Your task is to give the number of lines below that contain "years". Give no other text.

Records contained in a dataset
%%
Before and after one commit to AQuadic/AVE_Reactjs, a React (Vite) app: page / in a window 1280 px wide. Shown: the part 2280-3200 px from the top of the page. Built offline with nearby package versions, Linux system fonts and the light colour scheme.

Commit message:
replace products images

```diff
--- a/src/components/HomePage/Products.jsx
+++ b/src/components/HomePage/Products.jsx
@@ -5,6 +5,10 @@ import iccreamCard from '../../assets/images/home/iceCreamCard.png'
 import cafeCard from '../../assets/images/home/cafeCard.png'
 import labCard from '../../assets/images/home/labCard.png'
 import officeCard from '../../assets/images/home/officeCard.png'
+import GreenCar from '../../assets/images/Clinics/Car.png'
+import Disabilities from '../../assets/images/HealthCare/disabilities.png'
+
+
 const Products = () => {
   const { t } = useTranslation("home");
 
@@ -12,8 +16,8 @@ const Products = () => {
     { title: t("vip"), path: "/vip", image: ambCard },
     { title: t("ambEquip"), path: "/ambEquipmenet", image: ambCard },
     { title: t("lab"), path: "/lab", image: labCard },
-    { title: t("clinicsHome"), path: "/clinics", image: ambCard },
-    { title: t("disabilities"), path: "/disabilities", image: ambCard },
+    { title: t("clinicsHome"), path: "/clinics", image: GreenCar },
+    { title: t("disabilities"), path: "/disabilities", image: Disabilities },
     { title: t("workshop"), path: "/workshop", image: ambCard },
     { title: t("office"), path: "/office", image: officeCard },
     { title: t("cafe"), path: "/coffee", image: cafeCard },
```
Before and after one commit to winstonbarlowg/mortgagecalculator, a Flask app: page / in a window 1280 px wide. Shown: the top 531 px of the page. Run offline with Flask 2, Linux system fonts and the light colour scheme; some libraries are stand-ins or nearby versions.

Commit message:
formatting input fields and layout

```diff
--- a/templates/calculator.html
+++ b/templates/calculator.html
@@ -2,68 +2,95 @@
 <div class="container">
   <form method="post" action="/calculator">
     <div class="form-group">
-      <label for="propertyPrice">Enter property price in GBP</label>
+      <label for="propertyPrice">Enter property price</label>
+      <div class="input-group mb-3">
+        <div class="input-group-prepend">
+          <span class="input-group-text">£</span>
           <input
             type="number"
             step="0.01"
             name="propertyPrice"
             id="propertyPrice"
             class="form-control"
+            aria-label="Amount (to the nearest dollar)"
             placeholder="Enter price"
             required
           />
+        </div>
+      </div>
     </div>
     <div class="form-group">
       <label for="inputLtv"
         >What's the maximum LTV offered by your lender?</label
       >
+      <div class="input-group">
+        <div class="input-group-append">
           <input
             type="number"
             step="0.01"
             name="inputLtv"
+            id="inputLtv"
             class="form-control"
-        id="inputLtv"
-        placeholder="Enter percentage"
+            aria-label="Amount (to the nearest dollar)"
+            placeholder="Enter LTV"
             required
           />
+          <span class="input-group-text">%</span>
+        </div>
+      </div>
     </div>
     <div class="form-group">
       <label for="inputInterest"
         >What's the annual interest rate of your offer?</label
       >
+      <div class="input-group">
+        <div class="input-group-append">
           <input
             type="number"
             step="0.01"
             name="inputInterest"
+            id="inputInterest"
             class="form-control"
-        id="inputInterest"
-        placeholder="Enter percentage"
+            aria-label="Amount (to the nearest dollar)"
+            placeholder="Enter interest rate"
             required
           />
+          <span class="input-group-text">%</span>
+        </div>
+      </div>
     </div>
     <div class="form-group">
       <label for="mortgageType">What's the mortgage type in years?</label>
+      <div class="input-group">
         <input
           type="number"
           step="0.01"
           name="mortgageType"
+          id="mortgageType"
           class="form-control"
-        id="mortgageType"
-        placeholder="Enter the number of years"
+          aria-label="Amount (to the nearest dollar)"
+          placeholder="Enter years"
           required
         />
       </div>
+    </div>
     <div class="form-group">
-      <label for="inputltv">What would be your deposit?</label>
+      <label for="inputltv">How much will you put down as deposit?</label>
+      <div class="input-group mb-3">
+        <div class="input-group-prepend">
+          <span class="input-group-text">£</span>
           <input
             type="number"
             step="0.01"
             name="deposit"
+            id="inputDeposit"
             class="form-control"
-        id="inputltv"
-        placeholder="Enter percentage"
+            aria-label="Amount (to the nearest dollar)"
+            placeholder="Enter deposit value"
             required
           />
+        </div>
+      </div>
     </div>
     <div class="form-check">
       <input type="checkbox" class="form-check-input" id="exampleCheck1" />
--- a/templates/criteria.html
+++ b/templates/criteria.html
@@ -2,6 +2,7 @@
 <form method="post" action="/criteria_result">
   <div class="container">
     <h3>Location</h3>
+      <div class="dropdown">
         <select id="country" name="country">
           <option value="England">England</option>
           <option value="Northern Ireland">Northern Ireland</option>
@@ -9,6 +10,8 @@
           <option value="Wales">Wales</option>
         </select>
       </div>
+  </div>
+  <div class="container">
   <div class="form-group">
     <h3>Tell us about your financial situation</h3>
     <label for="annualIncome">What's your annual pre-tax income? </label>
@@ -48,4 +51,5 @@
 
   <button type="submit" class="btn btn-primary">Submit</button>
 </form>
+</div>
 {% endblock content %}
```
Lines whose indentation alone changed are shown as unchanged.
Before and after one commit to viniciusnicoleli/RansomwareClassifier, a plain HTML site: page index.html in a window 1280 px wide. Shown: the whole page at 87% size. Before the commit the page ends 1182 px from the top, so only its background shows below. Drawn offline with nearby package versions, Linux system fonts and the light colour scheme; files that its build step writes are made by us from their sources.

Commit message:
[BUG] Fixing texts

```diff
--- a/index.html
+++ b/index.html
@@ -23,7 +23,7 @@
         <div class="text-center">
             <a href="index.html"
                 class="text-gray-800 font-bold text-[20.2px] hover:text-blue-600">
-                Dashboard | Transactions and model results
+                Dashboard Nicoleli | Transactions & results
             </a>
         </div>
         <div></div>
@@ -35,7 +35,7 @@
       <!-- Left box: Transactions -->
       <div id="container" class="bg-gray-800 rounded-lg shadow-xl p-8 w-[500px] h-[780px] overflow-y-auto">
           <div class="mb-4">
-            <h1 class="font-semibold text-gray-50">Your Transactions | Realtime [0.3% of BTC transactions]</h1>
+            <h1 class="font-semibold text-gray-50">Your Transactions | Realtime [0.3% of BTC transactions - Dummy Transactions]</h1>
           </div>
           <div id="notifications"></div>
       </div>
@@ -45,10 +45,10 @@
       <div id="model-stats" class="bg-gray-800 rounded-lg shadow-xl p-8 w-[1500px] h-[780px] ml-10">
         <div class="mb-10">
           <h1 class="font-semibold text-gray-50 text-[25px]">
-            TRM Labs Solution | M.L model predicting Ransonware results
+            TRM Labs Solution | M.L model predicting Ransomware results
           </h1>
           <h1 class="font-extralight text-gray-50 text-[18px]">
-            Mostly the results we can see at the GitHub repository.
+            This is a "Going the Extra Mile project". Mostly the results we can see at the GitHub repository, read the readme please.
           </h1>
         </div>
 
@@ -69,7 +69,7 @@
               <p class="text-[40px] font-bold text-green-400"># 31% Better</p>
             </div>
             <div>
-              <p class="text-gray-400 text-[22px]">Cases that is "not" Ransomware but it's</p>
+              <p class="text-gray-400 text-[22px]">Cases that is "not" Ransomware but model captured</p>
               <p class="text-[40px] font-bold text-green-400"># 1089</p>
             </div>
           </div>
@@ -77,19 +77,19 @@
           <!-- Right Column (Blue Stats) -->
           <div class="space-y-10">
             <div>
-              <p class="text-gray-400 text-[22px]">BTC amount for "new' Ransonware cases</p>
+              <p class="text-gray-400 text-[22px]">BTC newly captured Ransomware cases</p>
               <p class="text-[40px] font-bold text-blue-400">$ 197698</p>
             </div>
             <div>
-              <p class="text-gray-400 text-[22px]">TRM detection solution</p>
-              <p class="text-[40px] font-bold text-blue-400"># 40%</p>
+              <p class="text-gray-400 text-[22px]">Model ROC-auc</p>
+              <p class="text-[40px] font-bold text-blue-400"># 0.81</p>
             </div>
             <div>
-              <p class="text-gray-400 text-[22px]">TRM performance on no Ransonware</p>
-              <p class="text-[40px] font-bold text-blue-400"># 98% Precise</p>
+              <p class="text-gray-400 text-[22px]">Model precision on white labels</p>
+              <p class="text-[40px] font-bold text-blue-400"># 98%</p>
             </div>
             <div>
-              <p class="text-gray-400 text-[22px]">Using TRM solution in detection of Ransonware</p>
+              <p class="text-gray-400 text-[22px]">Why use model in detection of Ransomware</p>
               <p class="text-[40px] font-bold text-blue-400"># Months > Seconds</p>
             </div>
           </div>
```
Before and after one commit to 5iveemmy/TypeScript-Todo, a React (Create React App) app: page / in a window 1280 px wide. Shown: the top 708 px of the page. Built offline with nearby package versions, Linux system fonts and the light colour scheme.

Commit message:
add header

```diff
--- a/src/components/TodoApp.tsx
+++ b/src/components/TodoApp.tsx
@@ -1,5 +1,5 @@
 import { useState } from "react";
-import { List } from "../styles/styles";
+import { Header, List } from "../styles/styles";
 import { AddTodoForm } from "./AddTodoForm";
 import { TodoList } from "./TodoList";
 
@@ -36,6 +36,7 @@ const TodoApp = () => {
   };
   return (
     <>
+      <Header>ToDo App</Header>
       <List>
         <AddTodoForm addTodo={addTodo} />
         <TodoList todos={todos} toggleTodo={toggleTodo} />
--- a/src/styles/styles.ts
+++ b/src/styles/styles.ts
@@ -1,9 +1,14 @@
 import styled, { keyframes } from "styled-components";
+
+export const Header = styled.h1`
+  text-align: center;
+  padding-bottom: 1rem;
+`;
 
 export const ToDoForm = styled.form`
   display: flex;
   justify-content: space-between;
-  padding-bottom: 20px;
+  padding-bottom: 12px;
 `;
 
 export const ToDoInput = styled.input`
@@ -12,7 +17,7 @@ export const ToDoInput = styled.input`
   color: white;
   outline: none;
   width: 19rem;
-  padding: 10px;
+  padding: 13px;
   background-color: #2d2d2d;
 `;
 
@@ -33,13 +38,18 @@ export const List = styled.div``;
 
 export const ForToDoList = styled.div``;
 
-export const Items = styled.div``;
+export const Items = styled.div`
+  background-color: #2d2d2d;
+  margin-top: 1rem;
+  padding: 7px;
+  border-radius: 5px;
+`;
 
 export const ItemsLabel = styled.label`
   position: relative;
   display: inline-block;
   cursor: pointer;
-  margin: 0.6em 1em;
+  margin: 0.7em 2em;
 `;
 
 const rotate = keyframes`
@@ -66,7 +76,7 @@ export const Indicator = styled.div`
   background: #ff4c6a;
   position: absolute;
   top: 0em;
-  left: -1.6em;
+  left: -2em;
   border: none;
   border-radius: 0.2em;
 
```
%%
**RESPONSE TO THIS EXERCISE**:
3